Q: Prime Minister Narendra Modi is among 50 contenders for the Time magazine’s ‘Person of the Year 2014’ title to be announced next month. How does the Indian society react to theis news? Isn’t it another occasion to celebrate the Indian national pride?
HE PS Raghavan: You are aware that in the recent parliamentary elections, India gave a decisive mandate to PM Modi. His new government has launched a number of initiatives to spur growth and development in India and to strengthen India’s network of external relationships. We take pride in this new dynamism and we are always happy when the achievements of our country and of our PM get due recognition within and outside the country.
Q: Your Excellency, can you share your opinion on the outcome of the situation with five Indian fisherman that were sentenced to death in Sri Lanka and just recently were released after President Mahinda Rajapaksa commuted their death penalty. The issue of fishermen is a very emotive matter for both Sri Lanka and India. Do you consider a fact of their release as a victory of the Indian diplomacy?
HE PS Raghavan: Sri Lanka is a close neighbor and valued partner of India. We have a tradition of resolving any bilateral issues that may arise in the framework of our strong and multifaceted bilateral relations, which includes a close rapport between the leaders of our two countries.
Q: On the 6th BRICS summit in Brazil the group of countries signed the document to create the US$100 billion BRICS Development Bank and a reserve currency pool worth over another US$100 billion. In the light of the event, what are the perspectives and a role of BRICS at the world arena?

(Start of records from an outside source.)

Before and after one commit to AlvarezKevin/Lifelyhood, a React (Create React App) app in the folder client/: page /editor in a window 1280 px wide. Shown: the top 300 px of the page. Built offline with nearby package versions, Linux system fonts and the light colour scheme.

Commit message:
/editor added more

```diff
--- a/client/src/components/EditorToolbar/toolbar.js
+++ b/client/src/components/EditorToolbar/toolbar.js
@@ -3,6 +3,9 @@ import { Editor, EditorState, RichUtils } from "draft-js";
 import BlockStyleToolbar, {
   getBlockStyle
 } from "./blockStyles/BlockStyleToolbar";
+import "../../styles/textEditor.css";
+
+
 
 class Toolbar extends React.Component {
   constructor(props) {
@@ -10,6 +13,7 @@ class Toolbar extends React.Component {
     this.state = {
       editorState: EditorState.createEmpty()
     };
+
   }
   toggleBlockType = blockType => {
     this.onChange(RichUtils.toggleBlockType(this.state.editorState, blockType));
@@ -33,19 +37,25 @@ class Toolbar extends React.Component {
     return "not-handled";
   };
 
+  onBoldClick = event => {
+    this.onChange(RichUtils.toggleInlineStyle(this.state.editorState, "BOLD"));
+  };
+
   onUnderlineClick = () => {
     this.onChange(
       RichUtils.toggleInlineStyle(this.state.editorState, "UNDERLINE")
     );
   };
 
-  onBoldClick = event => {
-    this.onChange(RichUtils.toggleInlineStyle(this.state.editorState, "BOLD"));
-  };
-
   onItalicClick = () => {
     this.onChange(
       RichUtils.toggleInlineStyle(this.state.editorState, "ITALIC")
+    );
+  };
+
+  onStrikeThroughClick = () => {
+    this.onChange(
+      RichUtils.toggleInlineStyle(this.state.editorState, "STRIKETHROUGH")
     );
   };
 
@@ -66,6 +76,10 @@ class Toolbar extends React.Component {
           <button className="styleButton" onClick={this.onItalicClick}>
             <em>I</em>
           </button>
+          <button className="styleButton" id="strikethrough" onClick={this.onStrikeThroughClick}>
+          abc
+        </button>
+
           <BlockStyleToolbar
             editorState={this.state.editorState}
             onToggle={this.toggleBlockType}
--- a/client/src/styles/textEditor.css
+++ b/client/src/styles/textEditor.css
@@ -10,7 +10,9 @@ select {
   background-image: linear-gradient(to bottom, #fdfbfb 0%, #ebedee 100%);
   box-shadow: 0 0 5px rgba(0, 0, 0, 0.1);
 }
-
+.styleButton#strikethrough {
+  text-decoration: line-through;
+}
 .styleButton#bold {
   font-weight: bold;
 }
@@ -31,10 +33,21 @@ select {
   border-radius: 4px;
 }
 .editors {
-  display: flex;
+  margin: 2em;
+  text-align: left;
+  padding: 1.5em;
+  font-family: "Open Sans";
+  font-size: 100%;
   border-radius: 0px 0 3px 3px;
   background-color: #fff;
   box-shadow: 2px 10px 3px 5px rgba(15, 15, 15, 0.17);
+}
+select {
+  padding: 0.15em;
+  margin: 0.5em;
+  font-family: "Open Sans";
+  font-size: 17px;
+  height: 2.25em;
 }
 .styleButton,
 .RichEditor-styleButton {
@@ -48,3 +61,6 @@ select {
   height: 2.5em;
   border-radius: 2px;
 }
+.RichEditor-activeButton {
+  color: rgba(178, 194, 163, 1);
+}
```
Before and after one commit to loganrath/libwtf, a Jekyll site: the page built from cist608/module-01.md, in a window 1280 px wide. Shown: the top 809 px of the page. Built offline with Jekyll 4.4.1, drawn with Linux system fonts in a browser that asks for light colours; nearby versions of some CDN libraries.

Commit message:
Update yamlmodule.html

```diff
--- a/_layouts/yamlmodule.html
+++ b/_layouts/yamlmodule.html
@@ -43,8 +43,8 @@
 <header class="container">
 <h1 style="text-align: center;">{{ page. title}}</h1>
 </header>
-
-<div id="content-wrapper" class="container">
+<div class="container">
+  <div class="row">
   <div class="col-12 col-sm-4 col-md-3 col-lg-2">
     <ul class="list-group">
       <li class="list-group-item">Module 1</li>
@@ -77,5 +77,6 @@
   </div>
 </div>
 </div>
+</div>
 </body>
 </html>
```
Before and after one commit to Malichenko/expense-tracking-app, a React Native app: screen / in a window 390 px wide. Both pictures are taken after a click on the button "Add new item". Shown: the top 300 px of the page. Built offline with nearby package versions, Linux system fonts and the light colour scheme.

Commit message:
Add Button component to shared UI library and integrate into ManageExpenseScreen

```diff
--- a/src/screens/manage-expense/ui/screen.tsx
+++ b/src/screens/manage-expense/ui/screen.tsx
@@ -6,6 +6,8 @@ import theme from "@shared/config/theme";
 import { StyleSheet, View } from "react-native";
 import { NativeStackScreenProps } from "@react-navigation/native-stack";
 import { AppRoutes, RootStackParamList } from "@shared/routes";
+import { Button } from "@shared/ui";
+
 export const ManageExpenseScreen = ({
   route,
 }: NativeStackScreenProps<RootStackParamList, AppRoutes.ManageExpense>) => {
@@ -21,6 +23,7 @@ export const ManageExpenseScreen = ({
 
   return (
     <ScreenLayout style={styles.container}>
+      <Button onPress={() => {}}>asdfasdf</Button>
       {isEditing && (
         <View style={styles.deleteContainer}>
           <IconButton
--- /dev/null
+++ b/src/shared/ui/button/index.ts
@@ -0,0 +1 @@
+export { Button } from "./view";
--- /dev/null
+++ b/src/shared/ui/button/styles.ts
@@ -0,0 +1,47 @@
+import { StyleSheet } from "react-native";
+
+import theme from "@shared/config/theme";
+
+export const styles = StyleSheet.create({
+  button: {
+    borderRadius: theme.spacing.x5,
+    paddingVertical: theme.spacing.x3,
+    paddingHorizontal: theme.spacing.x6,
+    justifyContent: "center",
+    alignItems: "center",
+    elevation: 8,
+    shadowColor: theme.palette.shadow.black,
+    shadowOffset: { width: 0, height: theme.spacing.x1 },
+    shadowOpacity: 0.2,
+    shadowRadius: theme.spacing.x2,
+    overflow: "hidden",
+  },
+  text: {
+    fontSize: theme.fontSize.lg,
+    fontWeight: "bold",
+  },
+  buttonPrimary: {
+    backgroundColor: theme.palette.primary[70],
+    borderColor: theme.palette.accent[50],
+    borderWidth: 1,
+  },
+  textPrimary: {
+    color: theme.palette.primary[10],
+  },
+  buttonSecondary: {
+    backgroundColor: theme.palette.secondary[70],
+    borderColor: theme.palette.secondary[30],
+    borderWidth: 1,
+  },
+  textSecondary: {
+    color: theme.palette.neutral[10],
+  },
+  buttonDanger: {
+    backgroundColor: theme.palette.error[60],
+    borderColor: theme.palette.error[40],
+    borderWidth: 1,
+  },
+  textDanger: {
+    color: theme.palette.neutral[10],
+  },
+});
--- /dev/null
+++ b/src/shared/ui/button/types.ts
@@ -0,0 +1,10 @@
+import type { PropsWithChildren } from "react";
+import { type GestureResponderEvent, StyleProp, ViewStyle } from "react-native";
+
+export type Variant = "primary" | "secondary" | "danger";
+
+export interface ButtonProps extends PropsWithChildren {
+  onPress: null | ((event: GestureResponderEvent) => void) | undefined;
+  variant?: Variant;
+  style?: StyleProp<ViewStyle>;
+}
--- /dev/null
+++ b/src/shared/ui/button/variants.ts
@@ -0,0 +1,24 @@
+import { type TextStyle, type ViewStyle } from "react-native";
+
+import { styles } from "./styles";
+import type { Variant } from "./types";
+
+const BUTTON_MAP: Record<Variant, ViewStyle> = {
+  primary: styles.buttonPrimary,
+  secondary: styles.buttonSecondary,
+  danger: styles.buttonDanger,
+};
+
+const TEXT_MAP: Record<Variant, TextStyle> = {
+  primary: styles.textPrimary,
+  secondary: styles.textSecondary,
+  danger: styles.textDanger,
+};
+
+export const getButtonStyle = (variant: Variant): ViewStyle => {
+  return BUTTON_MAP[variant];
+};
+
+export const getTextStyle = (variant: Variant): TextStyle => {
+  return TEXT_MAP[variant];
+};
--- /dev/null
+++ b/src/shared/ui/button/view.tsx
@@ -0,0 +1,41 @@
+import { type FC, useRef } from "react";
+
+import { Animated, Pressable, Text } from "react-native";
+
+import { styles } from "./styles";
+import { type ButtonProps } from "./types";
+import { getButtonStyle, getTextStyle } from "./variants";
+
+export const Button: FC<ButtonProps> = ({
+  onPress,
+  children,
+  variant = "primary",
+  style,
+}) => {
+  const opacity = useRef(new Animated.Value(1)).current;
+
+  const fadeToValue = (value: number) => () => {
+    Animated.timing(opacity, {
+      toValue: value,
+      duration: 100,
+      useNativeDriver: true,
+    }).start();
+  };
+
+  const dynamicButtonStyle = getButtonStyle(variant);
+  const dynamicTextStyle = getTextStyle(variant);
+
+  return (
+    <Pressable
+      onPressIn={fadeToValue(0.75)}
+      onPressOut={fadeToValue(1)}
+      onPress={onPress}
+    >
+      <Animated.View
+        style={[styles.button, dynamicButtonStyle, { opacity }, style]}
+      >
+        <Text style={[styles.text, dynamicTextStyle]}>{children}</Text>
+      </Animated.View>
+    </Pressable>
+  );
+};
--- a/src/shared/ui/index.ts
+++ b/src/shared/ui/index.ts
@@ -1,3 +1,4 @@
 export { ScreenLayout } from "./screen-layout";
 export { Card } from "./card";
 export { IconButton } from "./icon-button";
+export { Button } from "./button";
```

HE PS Raghavan: There is immense potential for intra-BRICS cooperation, as they constitute over 30% of the world land area, 42% of population and 21% of the global GDP. Besides, as our Prime Minister noted at the BRICS Summit, the member countries can intensify cooperation on counter terrorism, cyber-security, climate change, reform of the UNSC and in shaping the post-2015 development agenda, as well as the international trade regime under the WTO, so as to restore a climate of peace and stability in the world.
Q: BRICS partners plan to establish a system of multilateral swaps that will allow to transfer resources to one or another country. Experts believe that if the current trend continues, soon the dollar will be abandoned by most of the economies-members of BRICS. Can you share your opinion regarding this trend?
HE PS Raghavan: That is a very large question. I would like to focus on our bilateral situation. As I mentioned, India and Russia have been discussing trade in national currencies as an initiative to significantly increase the volume of bilateral exchanges of goods. Our Central Banks have recently set up a Joint Working Group to work out modalities. There have also been talks between the Export-Import Bank of India (EXIM Bank) and the Vnesheconombank for a guarantees cooperation arrangement, by which they would facilitate loans in local currencies for Indian and Russian companies seeking to invest in each others’ countries. This arrangement could boost mutual investment.
Interview by Svetlana Alexandrovna
Courtesy: Sputnic News Agency